Texas Democrats blocked earlier legislation in May after a late-night walkout.

The new legislation “would require voters to provide identification for mail voting and would ban drive-thru and overnight options for early voting. Harris County, a heavily minority and liberal area of the state that is home to Houston, embraced those expanded early voting options during the 2020 general election. The bills would also add criminal penalties for voting law violations and empower partisan poll watchers,” Timm adds.

But two provisions that Democrats had earlier decried were removed, per the New York Times: “a limitation on Sunday voting, and a proposal that would have made it easier to overturn an election.”

Biden to give speech on reducing gun crimes

At 1:15 p.m. ET from the White House, President Biden – joined by Attorney General Merrick Garland and other law enforcement officials – will deliver remarks on his administration’s strategy to reduce gun crimes.

Also joining Biden: Eric Adams, who just won New York City’s Democratic mayoral primary.

Upcoming political events we’re watching

Here’s what’s on our political calendar over the next few weeks:

  • Friday, July 16: Mike Pence, Mike Pompeo and Kristi Noem all speak in Iowa at a Family Leader event.
  • Monday, July 26: Pompeo speaks at the Reagan Presidential Foundation’s speaker series.
  • Tuesday, July 27: Runoff in TX-6 special election between Susan Wright (whose husband passed away creating this vacancy) and state Rep. Jake Ellzey.

ICYMI: What else is happening in the world

Here’s where the Biden agenda stands in Congress.

Axios is reporting that the price tag for the opening salvo of the “soft” infrastructure reconciliation bill will be about $3.5 trillion.

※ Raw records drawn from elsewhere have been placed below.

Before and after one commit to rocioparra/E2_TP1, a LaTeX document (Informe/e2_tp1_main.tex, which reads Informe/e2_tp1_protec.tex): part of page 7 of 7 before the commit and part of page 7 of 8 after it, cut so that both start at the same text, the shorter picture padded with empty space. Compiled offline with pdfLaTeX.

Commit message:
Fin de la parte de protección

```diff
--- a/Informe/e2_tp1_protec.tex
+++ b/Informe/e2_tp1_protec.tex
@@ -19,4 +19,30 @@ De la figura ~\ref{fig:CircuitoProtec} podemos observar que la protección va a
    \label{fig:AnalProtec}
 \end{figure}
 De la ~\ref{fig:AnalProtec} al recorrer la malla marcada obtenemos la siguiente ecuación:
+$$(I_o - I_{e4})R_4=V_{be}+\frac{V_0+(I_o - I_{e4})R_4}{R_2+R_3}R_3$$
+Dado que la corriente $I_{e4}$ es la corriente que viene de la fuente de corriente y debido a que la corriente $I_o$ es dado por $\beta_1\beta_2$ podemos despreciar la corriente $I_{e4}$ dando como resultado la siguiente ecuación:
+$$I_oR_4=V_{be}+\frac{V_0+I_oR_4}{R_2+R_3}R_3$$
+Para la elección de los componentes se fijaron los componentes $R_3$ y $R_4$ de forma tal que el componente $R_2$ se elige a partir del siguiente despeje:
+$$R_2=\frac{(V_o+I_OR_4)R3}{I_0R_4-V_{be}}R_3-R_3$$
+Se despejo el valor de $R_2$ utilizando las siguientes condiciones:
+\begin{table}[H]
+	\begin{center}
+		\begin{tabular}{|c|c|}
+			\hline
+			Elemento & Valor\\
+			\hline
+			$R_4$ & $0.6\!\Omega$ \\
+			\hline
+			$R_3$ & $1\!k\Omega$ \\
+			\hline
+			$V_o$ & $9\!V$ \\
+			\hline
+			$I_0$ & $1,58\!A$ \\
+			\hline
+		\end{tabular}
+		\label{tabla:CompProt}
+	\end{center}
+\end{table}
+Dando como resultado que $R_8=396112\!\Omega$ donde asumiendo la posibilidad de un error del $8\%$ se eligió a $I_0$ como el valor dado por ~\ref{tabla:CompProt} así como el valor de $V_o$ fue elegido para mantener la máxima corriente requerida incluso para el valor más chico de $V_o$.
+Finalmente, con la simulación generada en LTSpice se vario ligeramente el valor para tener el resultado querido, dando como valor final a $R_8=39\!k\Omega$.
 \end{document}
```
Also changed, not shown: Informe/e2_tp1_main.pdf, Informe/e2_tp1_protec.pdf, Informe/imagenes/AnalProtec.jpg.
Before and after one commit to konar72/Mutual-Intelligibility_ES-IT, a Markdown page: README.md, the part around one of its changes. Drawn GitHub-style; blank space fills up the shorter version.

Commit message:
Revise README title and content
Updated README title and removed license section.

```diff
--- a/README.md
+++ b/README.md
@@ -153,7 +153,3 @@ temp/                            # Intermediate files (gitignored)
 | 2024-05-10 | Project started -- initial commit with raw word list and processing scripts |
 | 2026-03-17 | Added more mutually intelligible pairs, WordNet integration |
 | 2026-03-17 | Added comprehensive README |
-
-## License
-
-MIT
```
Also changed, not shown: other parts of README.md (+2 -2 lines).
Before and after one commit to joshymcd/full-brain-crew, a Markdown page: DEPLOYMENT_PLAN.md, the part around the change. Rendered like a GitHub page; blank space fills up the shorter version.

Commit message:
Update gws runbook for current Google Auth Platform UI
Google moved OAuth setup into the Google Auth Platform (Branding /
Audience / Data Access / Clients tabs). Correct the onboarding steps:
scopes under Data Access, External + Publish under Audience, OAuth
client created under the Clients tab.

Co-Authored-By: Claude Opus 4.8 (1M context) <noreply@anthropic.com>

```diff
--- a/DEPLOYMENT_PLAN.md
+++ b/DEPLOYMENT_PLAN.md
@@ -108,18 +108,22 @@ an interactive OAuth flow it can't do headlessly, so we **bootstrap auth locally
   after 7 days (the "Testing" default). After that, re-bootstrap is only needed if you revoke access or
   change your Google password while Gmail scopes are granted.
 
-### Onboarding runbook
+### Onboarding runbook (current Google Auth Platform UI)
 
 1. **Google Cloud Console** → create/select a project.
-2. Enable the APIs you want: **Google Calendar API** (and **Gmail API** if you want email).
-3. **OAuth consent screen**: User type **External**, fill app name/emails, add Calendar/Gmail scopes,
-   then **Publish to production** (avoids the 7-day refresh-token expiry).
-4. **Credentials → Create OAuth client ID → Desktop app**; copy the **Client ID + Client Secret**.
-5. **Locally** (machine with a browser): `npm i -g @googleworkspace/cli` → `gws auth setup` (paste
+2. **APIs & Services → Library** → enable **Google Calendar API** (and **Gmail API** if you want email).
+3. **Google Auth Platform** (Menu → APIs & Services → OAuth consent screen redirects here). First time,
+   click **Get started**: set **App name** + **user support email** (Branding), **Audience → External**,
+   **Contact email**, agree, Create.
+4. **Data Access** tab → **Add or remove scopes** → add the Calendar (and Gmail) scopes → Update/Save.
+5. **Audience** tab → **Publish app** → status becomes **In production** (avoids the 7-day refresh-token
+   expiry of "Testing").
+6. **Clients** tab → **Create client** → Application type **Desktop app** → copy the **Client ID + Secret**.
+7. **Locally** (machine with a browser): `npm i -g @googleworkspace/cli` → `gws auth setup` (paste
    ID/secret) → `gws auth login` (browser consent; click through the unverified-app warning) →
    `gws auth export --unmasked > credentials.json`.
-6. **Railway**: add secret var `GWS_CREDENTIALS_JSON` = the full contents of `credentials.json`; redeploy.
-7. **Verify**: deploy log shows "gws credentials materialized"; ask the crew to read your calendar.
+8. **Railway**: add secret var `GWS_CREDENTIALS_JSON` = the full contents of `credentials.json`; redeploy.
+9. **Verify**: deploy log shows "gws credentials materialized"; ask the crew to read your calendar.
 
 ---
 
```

The commander of U.S., NATO forces in Afghanistan is stepping down as America winds down its footprint in Afghanistan.

During a Sunday interview, Trump repeatedly praised the Jan. 6 protestors, called them peaceful and said his supporters were being held to a “double standard.”

Trump’s lawyers may be penalized for filing a lawsuit in Michigan a judge called just “speculation and conjecture.”